(Edit difference data)
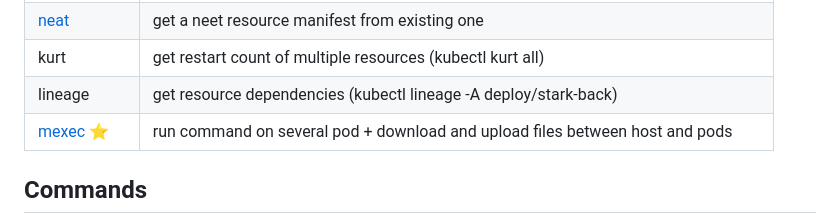
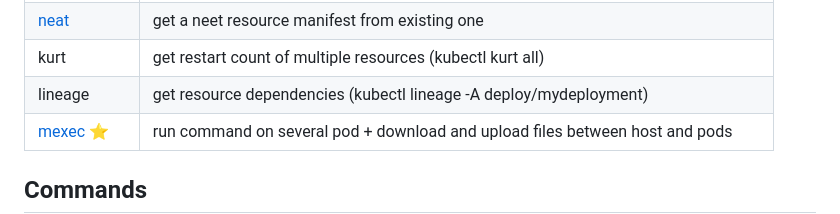
Before and after one commit to LQss11/devops-tools, a Markdown page: kubernetes/plugins/MISC.md, the part around the change. Drawn GitHub-style.

Commit message:
Update deployment name

```diff
--- a/kubernetes/plugins/MISC.md
+++ b/kubernetes/plugins/MISC.md
@@ -22,7 +22,7 @@
 | kc                          | manage contexts and kubeconfig files and create config files with roles               |
 | [neat](#neat)               | get a neet resource manifest from existing one                                        |
 | kurt                        | get restart count of multiple resources (kubectl kurt all)                            |
-| lineage                     | get resource dependencies (kubectl lineage -A deploy/stark-back)                      |
+| lineage                     | get resource dependencies (kubectl lineage -A deploy/mydeployment)                      |
 | [mexec](#mexec) ⭐           | run command on several pod + download and upload files between host and pods          |
 ## Commands
 ### confirm
```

▶ Work instruction
Will you set down the records word for word while leaving out every picture?

▶ Output of the task
Before and after one commit to LQss11/devops-tools, a Markdown page: kubernetes/plugins/MISC.md, the part around the change. Drawn GitHub-style.

Commit message:
Update deployment name

```diff
--- a/kubernetes/plugins/MISC.md
+++ b/kubernetes/plugins/MISC.md
@@ -22,7 +22,7 @@
 | kc                          | manage contexts and kubeconfig files and create config files with roles               |
 | [neat](#neat)               | get a neet resource manifest from existing one                                        |
 | kurt                        | get restart count of multiple resources (kubectl kurt all)                            |
-| lineage                     | get resource dependencies (kubectl lineage -A deploy/stark-back)                      |
+| lineage                     | get resource dependencies (kubectl lineage -A deploy/mydeployment)                      |
 | [mexec](#mexec) ⭐           | run command on several pod + download and upload files between host and pods          |
 ## Commands
 ### confirm
```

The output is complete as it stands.